Date: October 11, 2016
By Asif Aqeel
Oct. 11, 2016
Police in a village in Pakistan have denied knowledge of the existence of a post-mortem which shows that a 14-year-old Christian boy was raped, then strangled. Instead, they say he died of “natural causes” by drinking a sugary drink after eating fruit.
Zeeshan Masih, a resident of Ghos Nagar, Chak 224 RB, on the outskirts of Faisalabad, was found dead on 23 August. His body was hanging from a tree.
Masih was illiterate and helped his father on a farm, taking care of cattle belonging to another man.
“We are poor and Christian, so that is why the police are brazenly denying facts – and to save the culprits,” his father, Sarfaraz, 45, told World Watch Monitor.
Sarfaraz Masih said the death of his son had caused “unbearable pain” for the family, and that it was frustrating that the police were not helping them. The legal documents prepared by the police describe Zeeshan as 16, but his family insists he was only 14.
“I was only few yards away from the place of occurrence, but I was informed more than two hours later,” said Sarfaraz. Masih. “Also, rather than informing the police, those who witnessed the hanging unhooked the corpse and took it to the hospital, where he was pronounced dead, while the police later told me that Zeeshan died due to eating guava.”
According to eyewitnesses, Zeeshan’s feet were touching the ground, his body almost kneeling, so he could not have been strangled. However, the autopsy by the Punjab Medical College in Faisalabad defined the cause of death as “strangulation”, noting blue marks on the boy’s neck and wounds on his heels – indicative of struggling while being hanged. The report added that there was evidence he had been raped.
Police inspector Farooq Ahmed told World Watch Monitor he “didn’t know of any autopsy report saying the boy was strangled”. He said there had been no indications of suicide or murder and that it appeared to have been a “natural death”.
“We are waiting for the chemical report and, if proven that a crime was committed, then the First Information Report of the crime will definitely be registered,” he added.

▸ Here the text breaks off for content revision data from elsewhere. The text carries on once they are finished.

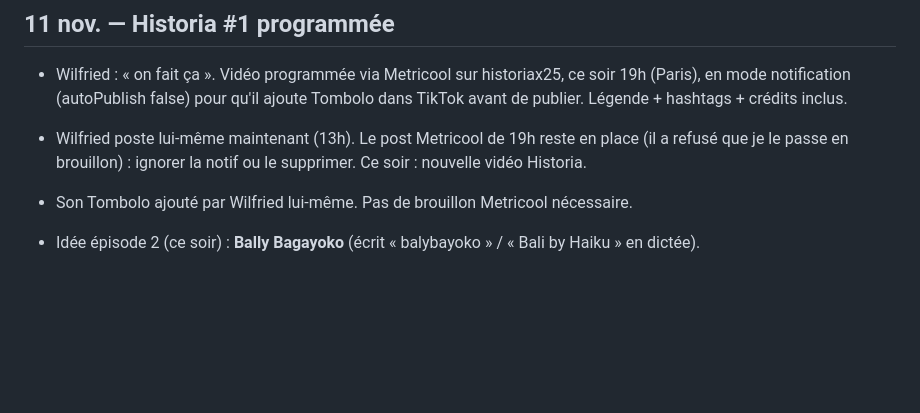
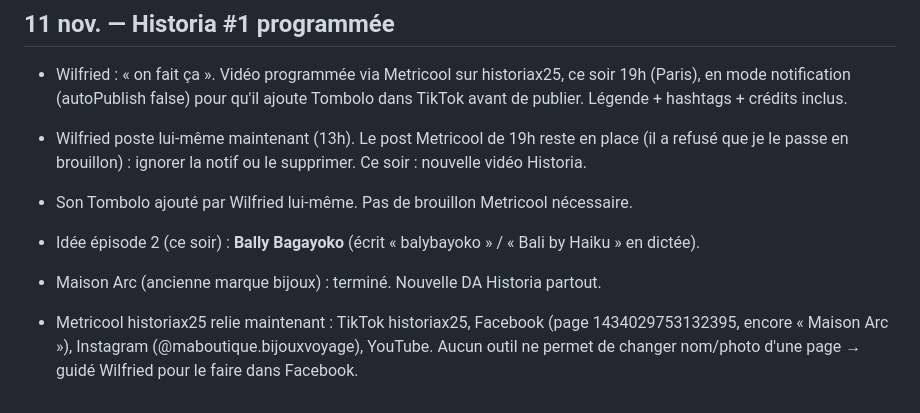
Before and after one commit to gamshy444-lgtm/appliactions-gpme, a Markdown page: tiktok/JOURNAL.md, the part around the change. GitHub-like rendering; blank space fills up the shorter version.

Commit message:
Journal: Maison Arc to Historia rebrand, networks connected
Co-Authored-By: Claude Opus 5.5 <noreply@anthropic.com>
Claude-Session: https://claude.ai/code/session_01FvAvKc7eJRH1LtVzfUNhkB

```diff
--- a/tiktok/JOURNAL.md
+++ b/tiktok/JOURNAL.md
@@ -146,3 +146,6 @@ Tout ce qui a été dit et décidé, dans l'ordre. On s'en sert pour réviser en
 
 - Son Tombolo ajouté par Wilfried lui-même. Pas de brouillon Metricool nécessaire.
 - Idée épisode 2 (ce soir) : **Bally Bagayoko** (écrit « balybayoko » / « Bali by Haiku » en dictée).
+
+- Maison Arc (ancienne marque bijoux) : terminé. Nouvelle DA Historia partout.
+- Metricool historiax25 relie maintenant : TikTok historiax25, Facebook (page 1434029753132395, encore « Maison Arc »), Instagram (@maboutique.bijouxvoyage), YouTube. Aucun outil ne permet de changer nom/photo d'une page → guidé Wilfried pour le faire dans Facebook.
```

Shahid Masih Paul, chairman of Christ Assemblies International, a Pentecostal group, told World Watch Monitor the police were trying to cover up the crime because of the prominence of the people being implicated.

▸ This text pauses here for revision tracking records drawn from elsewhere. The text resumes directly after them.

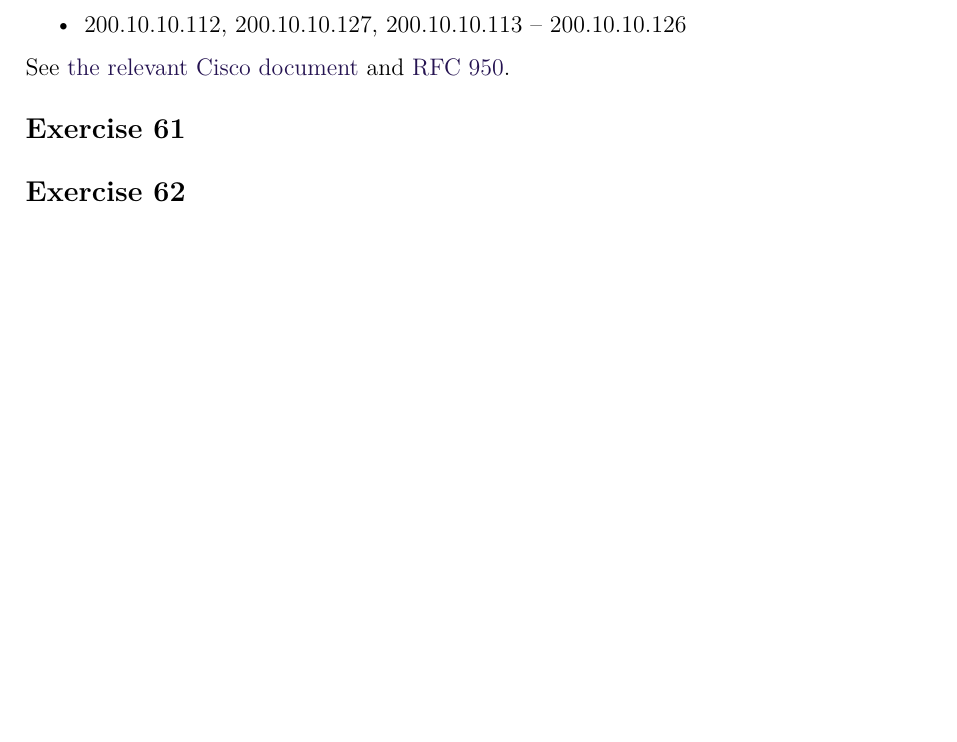
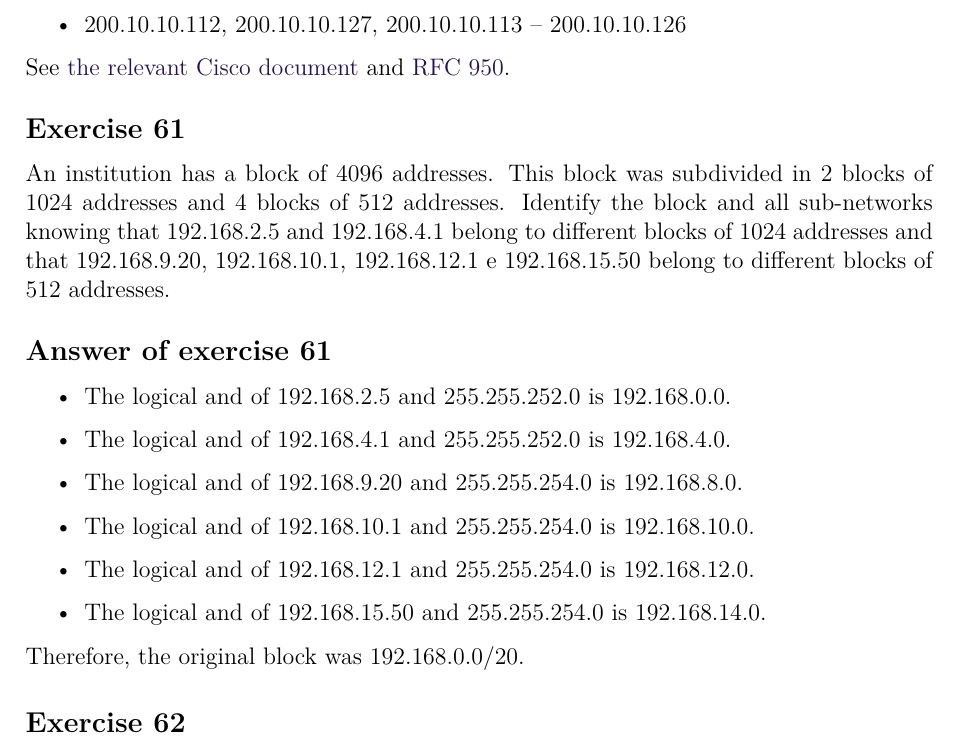
Before and after one commit to bernardosulzbach/notes, a LaTeX thesis (notes.tex, which reads parts/computer-science/computer-networks.tex): part of page 133 of 147, cut so that both start at the same text, the shorter picture padded with empty space. Compiled offline with pdfLaTeX; a LaTeX package or settings file that is missing is left out.

Commit message:
Solved an exercise about route aggregation

```diff
--- a/parts/computer-science/computer-networks.tex
+++ b/parts/computer-science/computer-networks.tex
@@ -1445,7 +1445,21 @@ See \href{https://www.cisco.com/c/en/us/support/docs/ip/dynamic-address-allocati
 \end{Answer}
 
 \begin{Exercise}
-\end{Exercise}
+An institution has a block of 4096 addresses.
+This block was subdivided in 2 blocks of 1024 addresses and 4 blocks of 512 addresses.
+Identify the block and all sub-networks knowing that 192.168.2.5 and 192.168.4.1 belong to different blocks of 1024 addresses and that 192.168.9.20, 192.168.10.1, 192.168.12.1 e 192.168.15.50 belong to different blocks of 512 addresses.
+\end{Exercise}
+\begin{Answer}
+\begin{itemize}
+\item The logical and of 192.168.2.5 and 255.255.252.0 is 192.168.0.0.
+\item The logical and of 192.168.4.1 and 255.255.252.0 is 192.168.4.0.
+\item The logical and of 192.168.9.20 and 255.255.254.0 is 192.168.8.0.
+\item The logical and of 192.168.10.1 and 255.255.254.0 is 192.168.10.0.
+\item The logical and of 192.168.12.1 and 255.255.254.0 is 192.168.12.0.
+\item The logical and of 192.168.15.50 and 255.255.254.0 is 192.168.14.0.
+\end{itemize}
+Therefore, the original block was 192.168.0.0/20.
+\end{Answer}
 
 \begin{Exercise}
 \end{Exercise}
```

Paul said that only few days before the incident, a fight broke out between Sarfaraz Masih and his brother-in-law, Ghulam Mustafa, a recent convert to Islam.
“Sarfaraz Masih doesn’t regularly work, so about one month ago there was an argument between Sarfaraz Masih and Mustafa that ended in a physical fight,” said Paul. “Sarfaraz Masih told him that he could not force him [to do anything], as he was not dependent on him for his living, and Sarfaraz Masih also expressed anger over Mustafa’s conversion [to Islam].

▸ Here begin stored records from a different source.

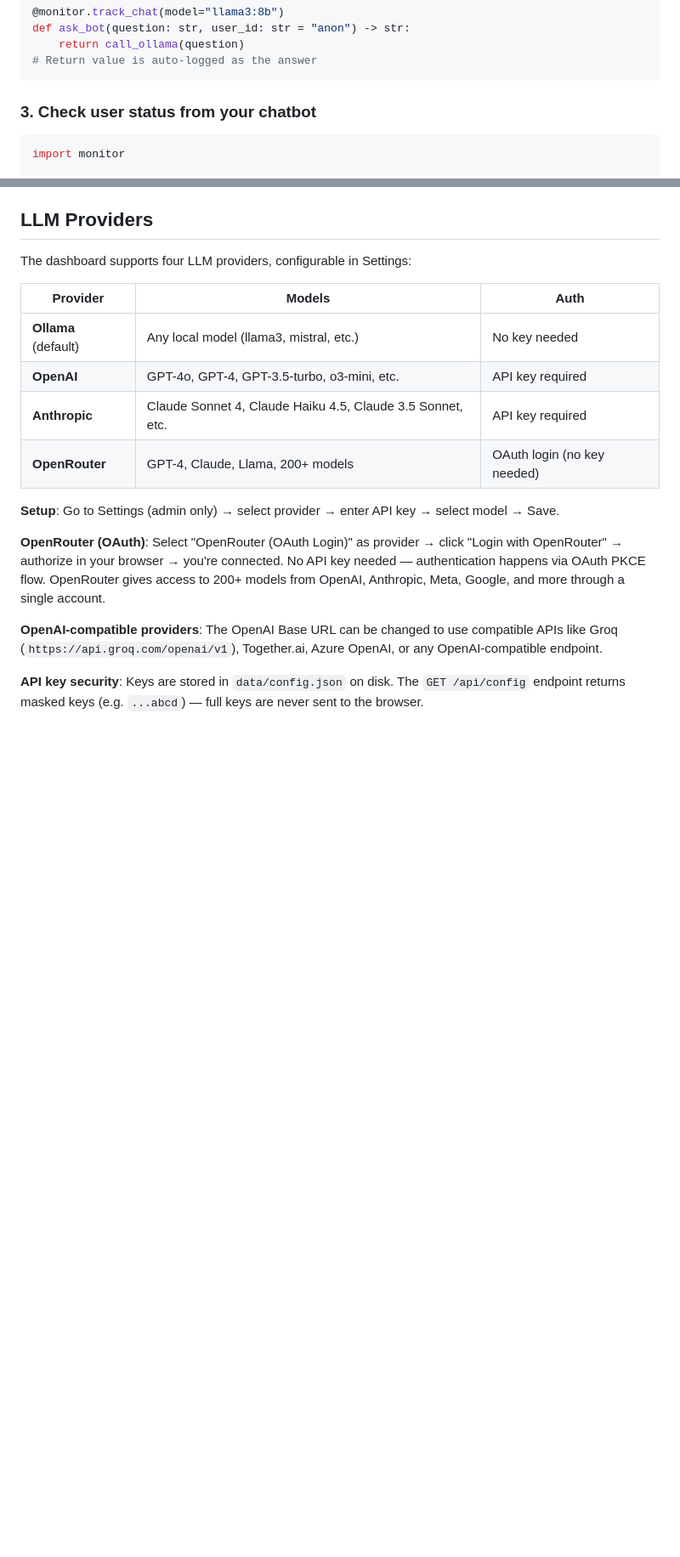
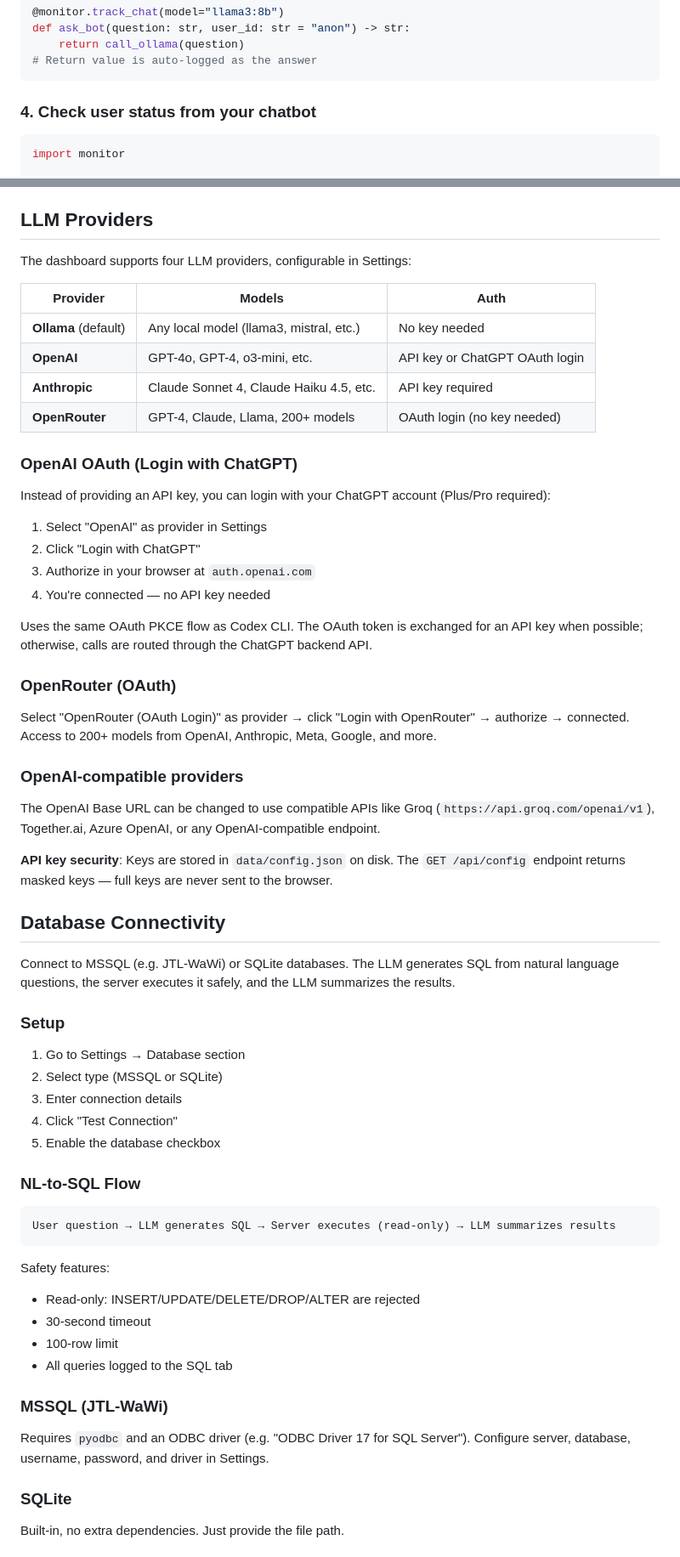
Before and after one commit to asfsdfasdfadsf/chatbot-monitor, a Markdown page: README.md, 2 parts joined by grey strips. Shown at 85% size. GitHub-like rendering; blank space fills up the shorter version.

````diff
--- a/README.md
+++ b/README.md
@@ -95,7 +111,7 @@ def ask_bot(question: str, user_id: str = "anon") -> str:
 # Return value is auto-logged as the answer
 ```
 
-### 3. Check user status from your chatbot
+### 4. Check user status from your chatbot
 
 ```python
 import monitor
@@ -152,14 +173,60 @@ The dashboard supports four LLM providers, configurable in Settings:
 | Provider | Models | Auth |
 |----------|--------|------|
 | **Ollama** (default) | Any local model (llama3, mistral, etc.) | No key needed |
-| **OpenAI** | GPT-4o, GPT-4, GPT-3.5-turbo, o3-mini, etc. | API key required |
-| **Anthropic** | Claude Sonnet 4, Claude Haiku 4.5, Claude 3.5 Sonnet, etc. | API key required |
+| **OpenAI** | GPT-4o, GPT-4, o3-mini, etc. | API key or ChatGPT OAuth login |
+| **Anthropic** | Claude Sonnet 4, Claude Haiku 4.5, etc. | API key required |
 | **OpenRouter** | GPT-4, Claude, Llama, 200+ models | OAuth login (no key needed) |
 
-**Setup**: Go to Settings (admin only) → select provider → enter API key → select model → Save.
+### OpenAI OAuth (Login with ChatGPT)
 
-**OpenRouter (OAuth)**: Select "OpenRouter (OAuth Login)" as provider → click "Login with OpenRouter" → authorize in your browser → you're connected. No API key needed — authentication happens via OAuth PKCE flow. OpenRouter gives access to 200+ models from OpenAI, Anthropic, Meta, Google, and more through a single account.
+Instead of providing an API key, you can login with your ChatGPT account (Plus/Pro required):
 
-**OpenAI-compatible providers**: The OpenAI Base URL can be changed to use compatible APIs like Groq (`https://api.groq.com/openai/v1`), Together.ai, Azure OpenAI, or any OpenAI-compatible endpoint.
+1. Select "OpenAI" as provider in Settings
+2. Click "Login with ChatGPT"
+3. Authorize in your browser at `auth.openai.com`
+4. You're connected — no API key needed
 
-**API key security**: Keys are stored in `data/config.json` on disk. The `GET /api/config` endpoint returns masked keys (e.g. `...abcd`) — full keys are never sent to the browser.
+Uses the same OAuth PKCE flow as Codex CLI. The OAuth token is exchanged for an API key when possible; otherwise, calls are routed through the ChatGPT backend API.
+
+### OpenRouter (OAuth)
+
+Select "OpenRouter (OAuth Login)" as provider → click "Login with OpenRouter" → authorize → connected. Access to 200+ models from OpenAI, Anthropic, Meta, Google, and more.
+
+### OpenAI-compatible providers
+
+The OpenAI Base URL can be changed to use compatible APIs like Groq (`https://api.groq.com/openai/v1`), Together.ai, Azure OpenAI, or any OpenAI-compatible endpoint.
+
+**API key security**: Keys are stored in `data/config.json` on disk. The `GET /api/config` endpoint returns masked keys — full keys are never sent to the browser.
+
+## Database Connectivity
+
+Connect to MSSQL (e.g. JTL-WaWi) or SQLite databases. The LLM generates SQL from natural language questions, the server executes it safely, and the LLM summarizes the results.
+
+### Setup
+
+1. Go to Settings → Database section
+2. Select type (MSSQL or SQLite)
+3. Enter connection details
+4. Click "Test Connection"
+5. Enable the database checkbox
+
+### NL-to-SQL Flow
+
+```
+User question → LLM generates SQL → Server executes (read-only) → LLM summarizes results
+```
+
+Safety features:
+- Read-only: INSERT/UPDATE/DELETE/DROP/ALTER are rejected
+- 30-second timeout
+- 100-row limit
+- All queries logged to the SQL tab
+
+### MSSQL (JTL-WaWi)
+
+Requires `pyodbc` and an ODBC driver (e.g. "ODBC Driver 17 for SQL Server"). Configure server, database, username, password, and driver in Settings.
+
+### SQLite
+
+Built-in, no extra dependencies. Just provide the file path.
+
````
Also changed, not shown: other parts of README.md (+133 -39 lines).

“A local [feudal landowner], Muhammad Faheem, arrived while they were fighting and Mustafa complained to him that Sarfaraz Masih had expressed displeasure over his conversion to Islam, at which [Faheem] took out a sickle and placed it on Sarfaraz Masih’s neck and told him that someone needed to do something with this ‘chuhra’ [a term of abuse commonly and exclusively used against Christians in Pakistan].”
Paul added that a week before he was killed, Zeeshan Masih had also accidentally hit Faheem with his shoe, which he had thrown at his brother.
“I don’t think we are in the position to say who actually committed the crime, but we know that the boy was murdered by strangulation and that the police are not helping the family,” said Paul. “The government should push the local police to stand for justice.”
Many Christians in Pakistan are poor, uneducated and illiterate, and have menial jobs (e.g. as cleaners or street sweepers) in rural settings. This can make it easier for crimes to be committed against them with impunity – particularly where there is corruption or religious discrimination amongst law enforcers, as perpetrators know the victims will not be able to afford recourse to law, and justice.
A report published by Human Rights Watch on 25 Sep. stated: “Public surveys and reports of government accountability and redress institutions show that the police are one of the most widely feared, complained against, and least trusted government institutions in Pakistan, lacking a clear system of accountability and plagued by corruption at the highest levels.
“District-level police are often under the control of powerful politicians, wealthy landowners, and other influential members of society. There are numerous reported cases of police extrajudicial killings of criminal suspects, torture of detainees to obtain confessions, and harassment and extortion of individuals who seek to file criminal cases.”